Stored data
---+---

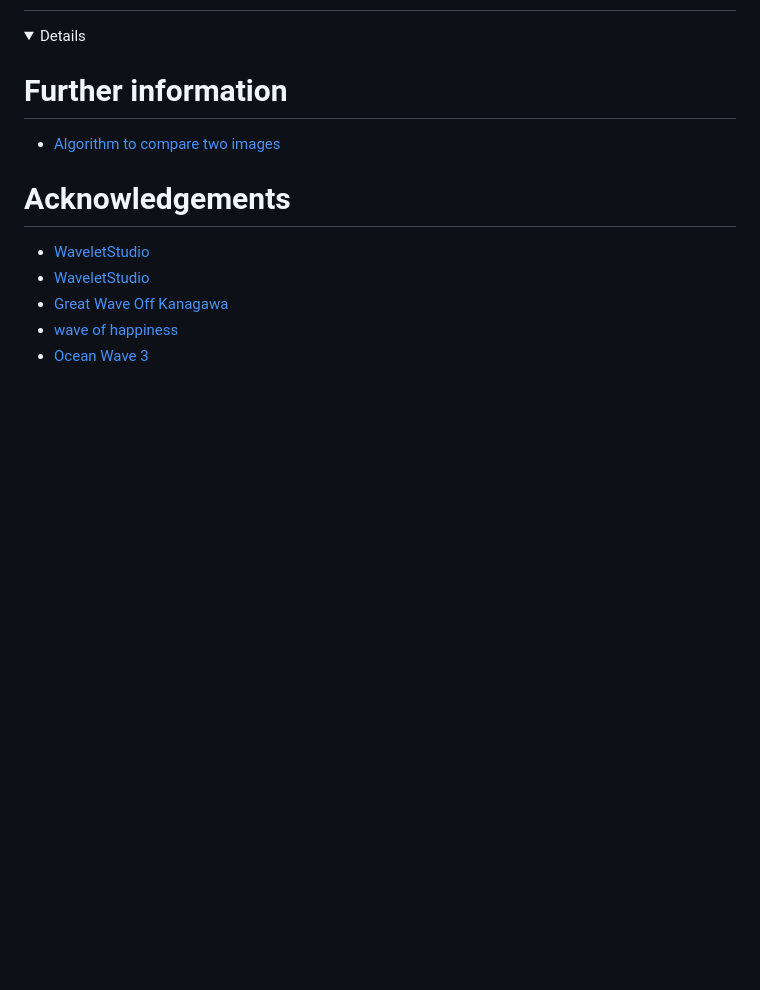
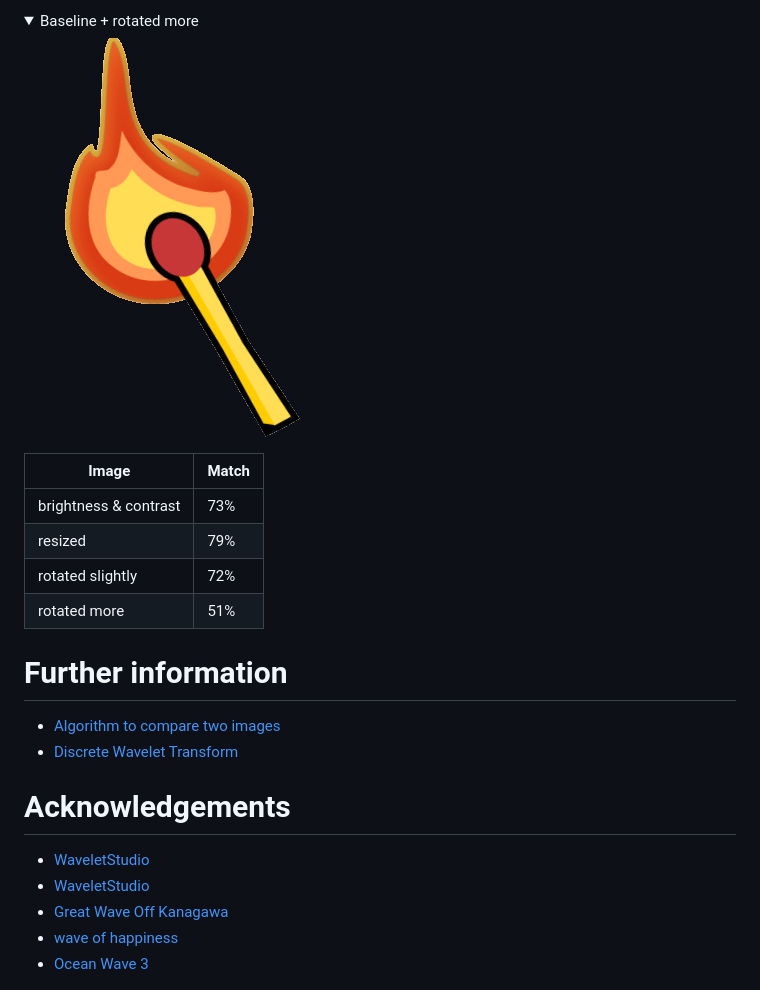
Before and after one commit to TrevorDArcyEvans/ImageWave, a Markdown page: README.md, the part around one of its changes. Rendered like a GitHub page; pictures changed too: Images/open-clipart-270289-rot-more.png (added); folded sections open; blank space fills up the shorter version.

```diff
--- a/README.md
+++ b/README.md
@@ -12,8 +40,24 @@ A less simple method to match images
+</details>
+
+<details>
+  <summary>Baseline + rotated more</summary>
+
+![](Images/open-clipart-270289-rot-more.png)
+
+</details>
+
+| Image                 | Match |
+|-----------------------|-------|
+| brightness & contrast | 73%   |
+| resized               | 79%   |
+| rotated slightly      | 72%   |
+| rotated more          | 51%   |
 
 </details>
 
 # Further information
 * [Algorithm to compare two images](https://stackoverflow.com/questions/23931/algorithm-to-compare-two-images)
+* [Discrete Wavelet Transform](https://en.wikipedia.org/wiki/Discrete_wavelet_transform)
 
 # Acknowledgements
 * [WaveletStudio](https://github.com/DragonLi/waveletstudio)
```
Also changed, not shown: other parts of README.md (+28 -0 lines), Images/open-clipart-270289-bright.png (added), Images/open-clipart-270289-resize.png (added), Images/open-clipart-270289-rot.png (added), Images/open-clipart-270289.png (added), 2 other files.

---+---

Instructions to follow
Once the pictures are set aside, copy the remaining text of every entry exactly.

Response to this exercise
Before and after one commit to TrevorDArcyEvans/ImageWave, a Markdown page: README.md, the part around one of its changes. Rendered like a GitHub page; pictures changed too: Images/open-clipart-270289-rot-more.png (added); folded sections open; blank space fills up the shorter version.

```diff
--- a/README.md
+++ b/README.md
@@ -12,8 +40,24 @@ A less simple method to match images
+</details>
+
+<details>
+  <summary>Baseline + rotated more</summary>
+
+![](Images/open-clipart-270289-rot-more.png)
+
+</details>
+
+| Image                 | Match |
+|-----------------------|-------|
+| brightness & contrast | 73%   |
+| resized               | 79%   |
+| rotated slightly      | 72%   |
+| rotated more          | 51%   |
 
 </details>
 
 # Further information
 * [Algorithm to compare two images](https://stackoverflow.com/questions/23931/algorithm-to-compare-two-images)
+* [Discrete Wavelet Transform](https://en.wikipedia.org/wiki/Discrete_wavelet_transform)
 
 # Acknowledgements
 * [WaveletStudio](https://github.com/DragonLi/waveletstudio)
```
Also changed, not shown: other parts of README.md (+28 -0 lines), Images/open-clipart-270289-bright.png (added), Images/open-clipart-270289-resize.png (added), Images/open-clipart-270289-rot.png (added), Images/open-clipart-270289.png (added), 2 other files.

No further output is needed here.